The dinosaur, a baby Apatosaurus nicknamed “Spot,” is currently being incubated at the University's College of Veterinary Medicine.
“Ostriches share a lot of genetic traits with dinosaurs,” said Dr. Gerrard Jones, a biology professor at LJMU and the project’s leading scientist. “Their eggshell microstructures are almost identical to those of the Apatosaurus. That’s why the cloning worked so perfectly.”
Those in the scientific community say the dinosaur cloning – the first ever of its kind – is a milestone for genetic engineering.
PETA President Craig Farmer criticized the scientists for performing potentially life threatening threats on a new species.

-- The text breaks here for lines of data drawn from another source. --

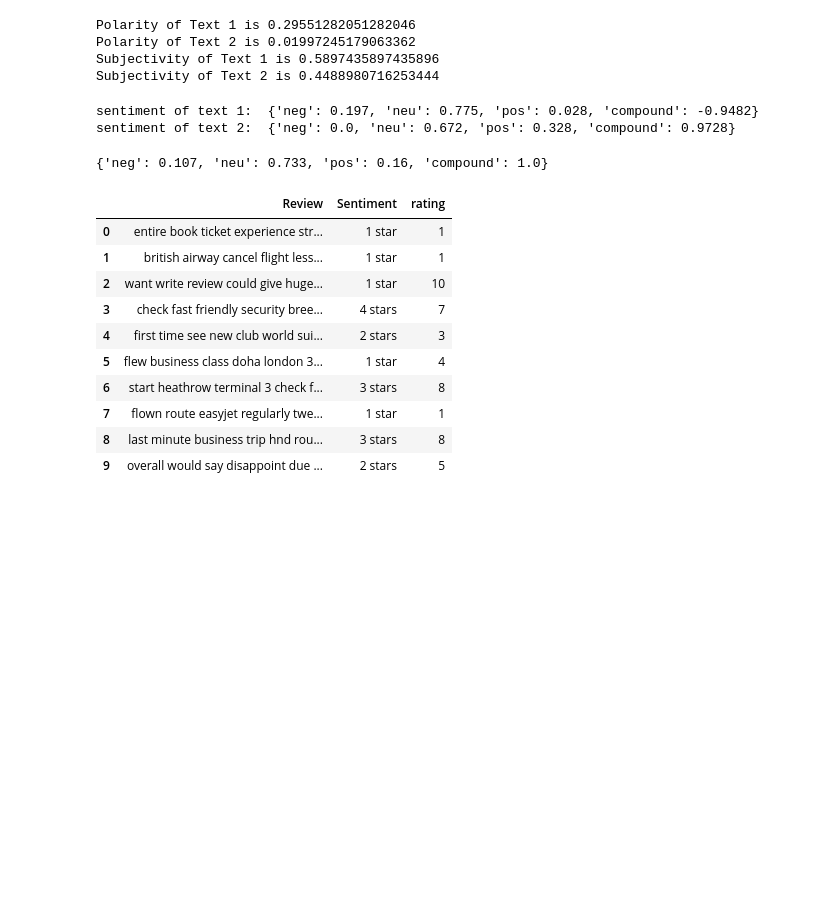
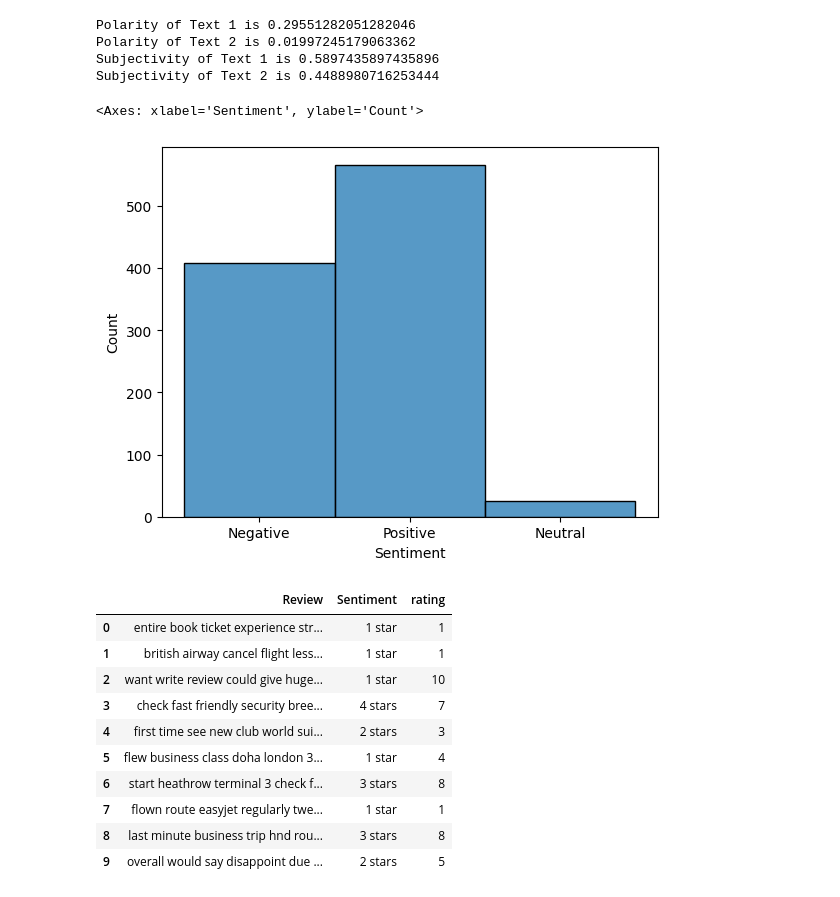
Before and after one commit to ptri16/TheForage_VirtualInternship, a Jupyter notebook: British Airways/BA Airways Sentiment Analysis/Code 3_Sentiment Analysis.ipynb, the cells around one changed output. Cells and saved outputs as stored; diff of their text form; code cells hidden in the pictures; blank space fills up the shorter version.

```diff
--- a/British Airways/Review Analysis.ipynb
+++ b/British Airways/BA Airways Sentiment Analysis/Code 3_Sentiment Analysis.ipynb
@@ -51,17 +51,3 @@ Polarity of Text 1 is 0.29551282051282046
 Polarity of Text 2 is 0.01997245179063362
 Subjectivity of Text 1 is 0.5897435897435896
 Subjectivity of Text 2 is 0.4488980716253444
-# %%
-# Vader
-from vaderSentiment.vaderSentiment import SentimentIntensityAnalyzer
-
-sentiment = SentimentIntensityAnalyzer()
-
-sent_1 = sentiment.polarity_scores(df['clean_reviews'][0])
-sent_2 = sentiment.polarity_scores(df['clean_reviews'][2])
-
-print('sentiment of text 1: ', sent_1)
-print('sentiment of text 2: ', sent_2)
-# %% [output]
-sentiment of text 1:  {'neg': 0.197, 'neu': 0.775, 'pos': 0.028, 'compound': -0.9482}
-sentiment of text 2:  {'neg': 0.0, 'neu': 0.672, 'pos': 0.328, 'compound': 0.9728}
@@ -70,7 +54,29 @@ sent_result = sentiment.polarity_scores(df['clean_reviews'])
-# %%
-sent_result
-# %% [output]
-{'neg': 0.107, 'neu': 0.733, 'pos': 0.16, 'compound': 1.0}
+# %%
+# Vader
+from vaderSentiment.vaderSentiment import SentimentIntensityAnalyzer
+
+analyzer = SentimentIntensityAnalyzer()
+sentiments = []
+for review in df['clean_reviews']:
+    sentiment_scores = analyzer.polarity_scores(review)
+
+    # Classify sentiment based on compound score
+    if sentiment_scores['compound'] >= 0.05:
+        sentiment_label = 'Positive'
+    elif sentiment_scores['compound'] <= -0.05:
+        sentiment_label = 'Negative'
+    else:
+        sentiment_label = 'Neutral'
+
+    # Store sentiment label
+    sentiments.append({'Sentiment': sentiment_label})
+
+df_sentiment_vader = pd.DataFrame(sentiments)
+# %%
+sns.histplot(data=df_sentiment_vader, x='Sentiment')
+# %% [output]
+<Axes: xlabel='Sentiment', ylabel='Count'>
+[figure, added]
 # %%
 ## Transformer Pipeline
 from transformers import pipeline
```
Also changed, not shown: parts of 2 cells of this notebook, 12 other files.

“These scientists brought an animal from the Jurassic age back to life – just to watch it suffer!” he said.
But Dr. Sheridan doesn’t seem to be bothered by the activists’ quibbling. She says that the opportunities afforded by dinosaur cloning are endless.
Within ten years, we could repopulate the world with dinosaurs,” she said.
As of press time, the dinosaur is in stable condition. Scientists plan to run more tests on him today.